According to court documents filed at the U.S. District Court in Washington, D.C., Coughlin accepted numerous things of value from Ring while he worked at the Justice Department, including "meals and drinks at upscale restaurants in Washington, D.C., including Signatures, a restaurant owned by [Abramoff].
"These items of value also included rounds of golf and stadium and luxury-suite tickets to concerts and sporting events at the MCI Center, Camden Yards and FedEx Field," the documents continued.
"Coughlin understood that, in general, Lobbyist A [Ring] did not pay for these meals, tickets or golf outings with his personal funds. Coughlin believed that, in general, The Law/Lobbying firm [Greenberg Traurig], rather than a particular client, was paying for these costs. Coughlin did not know that Lobbyist A billed the hours he spent socializing with Coughlin as lobbying activities," the court records noted.
Ring, who worked for Abramoff's law firm Greenberg Traurig, was allegedly seeking to secure a Justice Department grant worth $16.3 million for the Choctaw tribe to build a prison. "Coughlin contacted various DOJ officials to obtain information for Lobbyist A regarding land dispute between two Indian tribes," the documents note.
The court records also cover a series of April 17, 18, and 2001 e-mails in which "Coughlin accepted a dinner invitation from [Ring] and informed [Ring] that the DOJ official at the [office of legislative affairs] who would handle the tribal jail grant issue had Democratic political leanings and, accordingly, might not be favorably inclined."
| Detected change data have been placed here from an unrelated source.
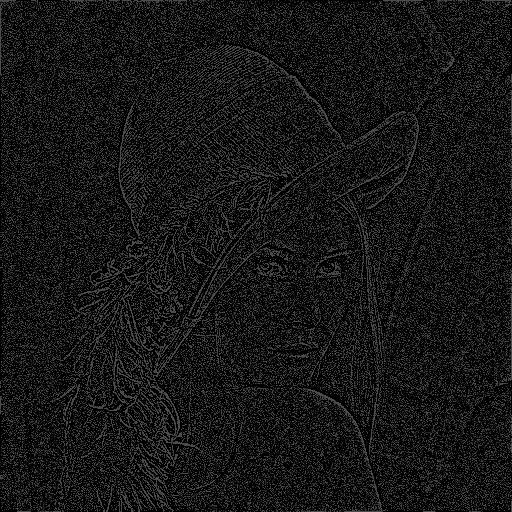
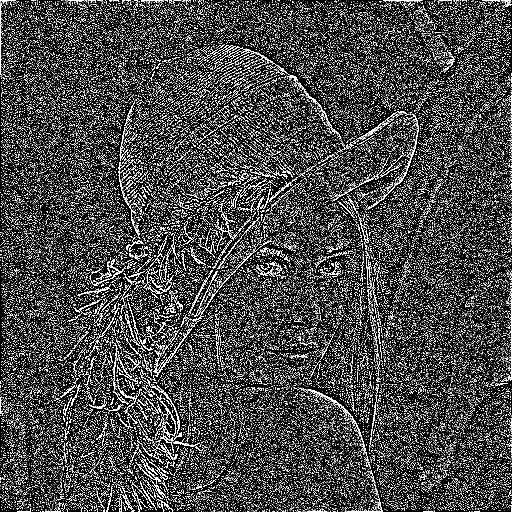
Gaussian convolution

diff --git a/TP6/output/tp6.tex b/TP6/output/tp6.tex
@@ -10,7 +10,6 @@
 \usepackage{listings} % pour les listings de code %
 \usepackage{helvet} % police helvetica %
 \usepackage{graphicx}
-\usepackage{centernot}
 \usepackage{dsfont}
 \usepackage{subcaption}
 \usepackage{caption}
@@ -36,13 +35,12 @@ Dans cette partie on s'intéresse à l'information portée par la phase et le mo
 \begin{figure}[h]
 	\includegraphics[width=0.3\textwidth]{phase_swapping.jpg}
 	\includegraphics[width=0.3\textwidth]{phase_swapping_in_random.jpg}
-
 	\includegraphics[width=0.3\textwidth]{module_swapping.jpg}
 
-  \caption{A gauche la phase de lena qui a été mélangée au module de barbara. A droite la phase de lena projetée dans une image générée par une gaussienne. }
+  \caption{A gauche la phase de lena qui a été mélangée au module de barbara. A droite la phase de lena projetée dans une image générée par une gaussienne.}
 \end{figure}
 
-On constate qu'une grande partie de l'information est portée par la phase. Inversement on voit que si on transfere le module de l'image de Lena dans Barbara, on voit bien barbara (qui est quand même moins sexy). 
+On constate qu'une grande partie de l'information est portée par la phase. Inversement on voit que si on transfère le module de l'image de Lena dans Barbara, on voit bien barbara (qui est quand même moins sexy). 
 
 Néanmoins la phase seule ne suffit pas (cf figure.2) : si on transporte la phase sur une image uniforme, l'image reste inchangée après transport de phase. 
 
@@ -57,7 +55,15 @@ Néanmoins la phase seule ne suffit pas (cf figure.2) : si on transporte la phas
 On voit que le module ne porte que peu d'information mais a quand même besoin d'être présent. 
 
 
+\section{Ré-haussement des couleurs}
 
-\section{}
+\section{Changement de contraste}
 
+\section{Filtre médian}
+
+\section{Exercice}
+\subsection{TF}
+$$ f_K : \mathbb{R} \ni x \rightarrow \frac{\mathds{1}_{[0, K]}(x)}{K}, K \in \mathbb{R}_*^+ $$
+$$ \hat{f}(\xi) = \int_\mathbb{R} f(x) e^{-ix\xi}$$
+\subsection{Convolution}
 \end{document}

diff --git a/TP6/main.m b/TP6/main.m
@@ -1,3 +1,6 @@
+close all;
+clear all;
+
 disp("inversion d'image")
 
 source = double(imread('input/lena.bmp')) / 255;
@@ -41,4 +44,31 @@ moduleSwappedImg = swapModule(source, double(randn(size(source))));
 figure;title('Module swapping in grey image')
 imshow(moduleSwappedImg)
 imwrite(moduleSwappedImg, "output/module_swapping_in_grey_image.jpg")
-pause
+
+
+% Comparison of gaussian & Wiener filters for different levels of noise
+gaussianFilter(I, [1..10], 0)
+gaussianFilter(I, [3.5, 5], 0.01)
+wienerFilter(I, [1..10], [0..0.2]
+
+
+% Changement de l'espace de couleurs
+I_hsv = rbg2hsv(I);
+
+% Boost de la saturation
+I_hsv_boosted = I_hsv;
+I_hsv_boosted(:, :, 2) *= 0.5;
+
+% Diminution de la saturation
+I_hsv_unsat = I_hsv;
+I_hsv_unsat(:, :, 2) /= 2;
+
+
+% Contrast change
+% 1. Affine feature scaling
+% 2. Interpolation lineaire?
+
+% Filtre median
+w = 3;
+pause;
+

diff --git a/TP6/swapPhase.m b/TP6/swapPhase.m
@@ -3,7 +3,6 @@ function image = swapPhase(src, dest)
   if (sum(size(src) != size(dest)) > 0 )
     error('images must have same sizes')
     return
-
   end
 
   src = fft2(src);
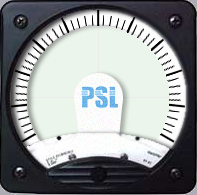
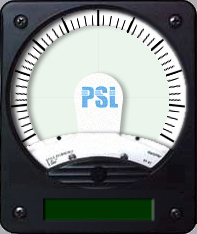
visual tweaks

diff --git a/pqube3.js b/pqube3.js
@@ -1,23 +1,22 @@
 Freq = new Meteor.Collection('freq');
 
 if (Meteor.isClient) {
-  Meteor.startup(function () {
-    $('#freq-display').sevenSeg({
-      digits: 6,
-      colorOff: "#003200", 
-      colorOn: "Lime",
-      slant: 10
-    });
-  });
-
   Meteor.subscribe('freq');
   var freqGauge;
   
   Template.gauge.rendered = function () {
+    $('#freq-display').sevenSeg({
+      digits: 6,
+      colorOff: "#004200", 
+      colorOn: "#00aa00",
+      colorBackground: "#013500",
+      slant: 3
+    });
+
     var self = this;
-    var round;
+
     self.gauge = new TunguskaGauge({
-      id: 'freq-gauge',
+      id: 'tunguska-gauge',
       range: {
 	min: 59.9,
 	lowStop: 59.89,
@@ -28,18 +27,17 @@ if (Meteor.isClient) {
       },
       foreground: {
 	image: 'meter_front.png',
-	left: -98,
-	top: -98
+	left: -99,
+	top: -94
       },
-      background: {
-	image: 'meter_face.jpg',
-	left: -98,
-	top: -98
-      },
-
       digital: {
-	font: '0px',
-	color: '#fff'
+	font: '18px sans serif',
+	color: '#333',
+        top:57,
+        left:0,
+        callback: function (pV) {
+          return 'Hz';
+        }
       },
       tick: {
 	minor: {
@@ -49,19 +47,18 @@ if (Meteor.isClient) {
 	  lineWidth: 0,
 	  startAt: 1,
 	  endAt: 1,
-	  interval: .05,
+	  interval: .02,
 	  legend: {
 	    color: '#555',
 	    callback: function (n) {
-	      console.log(n);
 	      return  n.toFixed(2);
 	    },
-	    font: '12px sans serif',
-	    radius: .65
+	    font: '7px sans serif',
+	    radius: .7
 
 	  },
 	  first: 59.9,
-	  last: 60.1
+	  last: 60.101
 	}
       }
     });
@@ -72,7 +69,7 @@ if (Meteor.isClient) {
     self.gauge.set(59.89);
     freqGauge = self.gauge;
   };
-  Template.freq.helpers({
+  Template.gauge.helpers({
     frequency: function () {
       var data = Freq.findOne();
       if (data) {

diff --git a/pqube3.html b/pqube3.html
@@ -1,22 +1,37 @@
 <head>
   <title>pqube3</title>
   <meta name="viewport" content="initial-scale=1, maximum-scale=1, minimum-scale=1, user-scalable=0, width=device-width">
+  <meta name="author" content="Ian McEachern">
   <script src="/sevenSeg.js"></script>
 </head>
 
 <body>
-  <img src="/psl.png">
-  <h2>Frequency (Hz):</h2>
-  {{> gauge}}	
-  {{> freq}}
+  <div id="container">
+    <img id="logo" src="/psl.png">
+    <br><br>
+    {{> gauge}}	
+  </div>
+  {{> footer}}
 </body>
 
-<template name="freq">
-  <div id="freq-display"></div>
+<template name="gauge">
 
-  {{frequency}}
+  <select id="meter-source">
+    <option>Frequency</option>
+  </select>
+  <br><br>
+  <div id="freq-gauge">
+    <img src="/meter_face.jpg">
+    <div id="tunguska-gauge">
+    </div>
+    <div id="freq-display"></div>
+    {{frequency}}
+  </div>
 </template>
 
-<template name="gauge">
-  <div id="freq-gauge"></div>
+<template name="footer">
+  <footer>
+    <hr>
+     <a href="https://github.com/techieyann/pqube3-app" target="_blank">Source</a> &copy; 2015
+  </footer>
 </template>

diff --git a/pqube3.css b/pqube3.css
@@ -1,15 +1,39 @@
 /* CSS declarations go here */
-img {
+body {
+    width:100%;
+}
+footer {
+    text-align: center;
+}
+
+#container {
+    width:200px;
+    margin: auto;
+}
+#logo {
     width:200px;
 }
-
-#freq-display {
-    width: 200px;
-    height: 33px;
+#meter-source{
+    width:200px;
+    text-align:center;
+}
+#freq-gauge {
+    position:relative;
 }
 
-#freq-gauge {
+#tunguska-gauge {
+    position:absolute;
+    top:-5px;
+    left:0px;
     display:inline-block;
     width: 200px;
     height: 200px;
+}
+
+#freq-display {
+    position:absolute;
+    top:201px;
+    left:51px;
+    width: 95px;
+    height: 17px;
 }
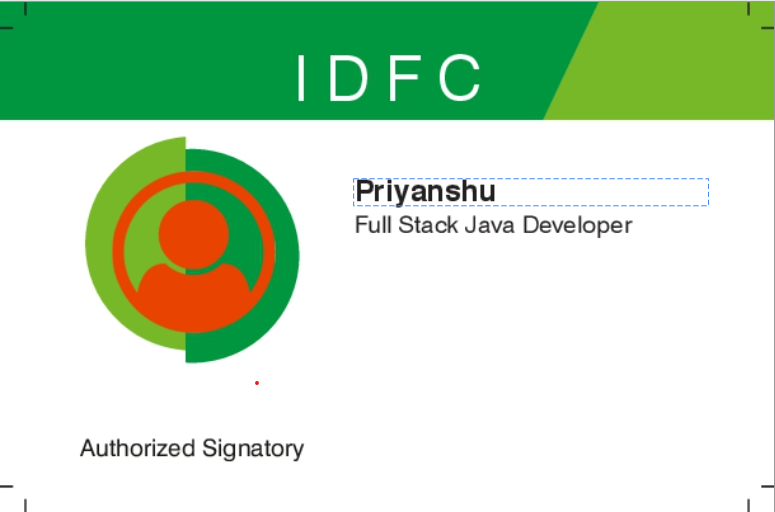
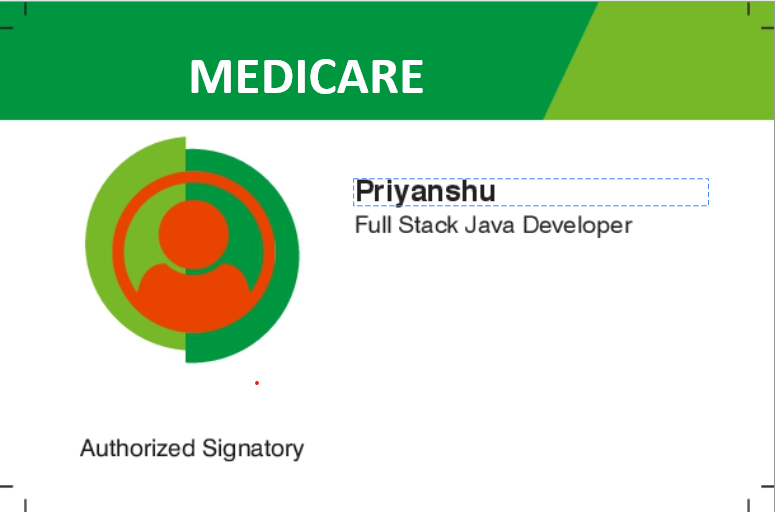
Finished All tasks

Changed region(s): [[0.2477, 0.0938, 0.6194, 0.2188]]

diff --git a/src/components/Home.jsx b/src/components/Home.jsx
@@ -50,16 +50,12 @@ export default function Home() {
       </div>
 
 
-      <h1 className="display-3" style={{    fontWeight:"bold"}}>IDFC BANKING SYSTEM</h1>
+      <h1 className="display-3" style={{    fontWeight:"bold"}}>MEDICARE GROUP</h1>
       <p style={{ backgroundColor: "" , padding:10 ,color:"yellow" }}>
-        This is IDFC banking App for Admin Users Not for Normal Users <br />
-        Developed by Priyam anand For IDFC ADMIN Users Only{" "}
+      The MediCare system includes hospital listings, appointment booking, and access to medical records. Future plans include integrating realtime updates for emergency services and medication delivery. <br />
+        Developed by Priyanshu anand For Medicare Users Only{" "}
       </p>
-
-  
     <Button color="success"  onClick={()=>{navigate("/landing-page");}}>Click Here To Get Started</Button>
- 
-     
     </div>
   );
 }

diff --git a/src/components/GetAllAppointments.jsx b/src/components/GetAllAppointments.jsx
@@ -2,13 +2,8 @@ import React, { useEffect, useState } from 'react'
 import Appointments from './Appointments';
 import { getSheduled } from '../API/service';
 import { toast } from 'react-toastify';
-import { useNavigate } from 'react-router-dom';
 
 const GetAllAppointments = (data) => {
- 
-
-
-   
     const [appointments, setAppointments] = useState([   {
         "personName": "priyam",
         "personAge": 24,
@@ -25,8 +20,6 @@ const GetAllAppointments = (data) => {
     }
     ]);
   
-
-    
     useEffect(() => {
       document.title = "getAllAppointments";
       console.log(data)

diff --git a/src/components/Appointments.jsx b/src/components/Appointments.jsx
@@ -7,17 +7,16 @@ import {
   CardText,
   Container,
 } from "reactstrap";
-import { useNavigate } from "react-router-dom";
 import { getHospitalImage } from '../Image/Images';
 const Appointments = ({details}) => {
-  const navigate = useNavigate();
+
     return (
         <div>
           <Card
             className="container my-2"
             style={{
               width: "23rem",
-              height: "25rem",
+              height: "30rem",
             }}
           >
             <img

diff --git a/src/components/Footer.js b/src/components/Footer.js
@@ -41,7 +41,7 @@ return (
     
 		</Row>
         <br/>
-        <h5 className="text-center" style={{color:"white"}}> This is only for IDFC Admin User @copyrights 2021 Developed by Priyam Anand</h5>
+        <h5 className="text-center" style={{color:"white"}}> This is only for Medicare User @copyrights 2024 Developed by Priyanshu Anand</h5>
 	</Container>
 	<script src="https://www.gstatic.com/dialogflow-console/fast/messenger/bootstrap.js?v=1"></script>
 

diff --git a/src/components/SearchAppointments.js b/src/components/SearchAppointments.js
@@ -23,9 +23,9 @@ export default function SearchAppointments() {
 
   return (
     <>
-      <form
-        className="container form-inline"
-        // style={{ : "325px" }}
+      <form 
+        className="container form-inline text-center"
+        style={{ paddingLeft: "360px" }}
         onSubmit={onSubmit}
       >
         <input

diff --git a/src/components/AboutUs.js b/src/components/AboutUs.js
@@ -49,10 +49,8 @@ export default function AboutUs() {
 
 
       <p style={{ backgroundColor: "" , padding:10 ,color:"yellow" }}>
-        We are IDFC Members <br/>Above all are the CEO of IDFC
-      </p>
-
-  
+        We are Medicare Members <br/>Above all are the Members of MEdicare Group
+      </p>  
     
     </div>
   );

diff --git a/src/components/LandingPage.jsx b/src/components/LandingPage.jsx
@@ -12,7 +12,7 @@ const LandingPage = () => {
   return (
    
         <div style={{ background: "linear-gradient(90deg, rgba(228,161,161,1) 0%, rgba(232,98,98,1) 19%, rgba(139,23,23,1) 62%, rgba(128,3,3,1) 100%)" ,height:"95vh" } }  className="text-center">
-   
+  
         <ToastContainer />
     <NavBarCom/>
 

diff --git a/src/components/NavBarCom.jsx b/src/components/NavBarCom.jsx
@@ -88,7 +88,6 @@ export default function NavBarCom(props) {
         style={{ paddingLeft: 1524, float: "right", position: "absolute" }}
       >
       
-
         <Link to="/home">
           <img
             src={require("../Image/logo.png")}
A week later, after thanking Ring for the dinner, Coughlin notified him that the tribe was only approved to obtain $9 million under the grant program and that the Justice Department had denied the $16.3 million request. According to court documents, Coughlin wrote, "maybe we could come up with some strategy in order to make sure they get the rest of the money."
Through May and July 2001, Coughlin updated Ring about the grant application, and according to court records, months later, Ring wrote to Coughlin and another DOJ employee that Greenberg Traurig had "'reached a crisis point' in its efforts to obtain the $16.3 million grant. Lobbyist A explained that 'My senior partner [Abramoff]' has made abundantly clear to me that this is the highest priority."
Once the grant was approved, the court documents note, "On June 25, 2002, after learning that DOJ approved the waiver of competitive bidding for the $16.3 million grant, Lobbyist A e-mailed Coughlin with the subject line 'CHA-CHING!!!!' Lobbyist A wrote to Coughlin, 'Thanks is not strong enough. We need to celebrate this issue finally being over.'"
Three days later on June 28, 2002, Lobbyist A paid for lunch for Coughlin and two officials at Signatures."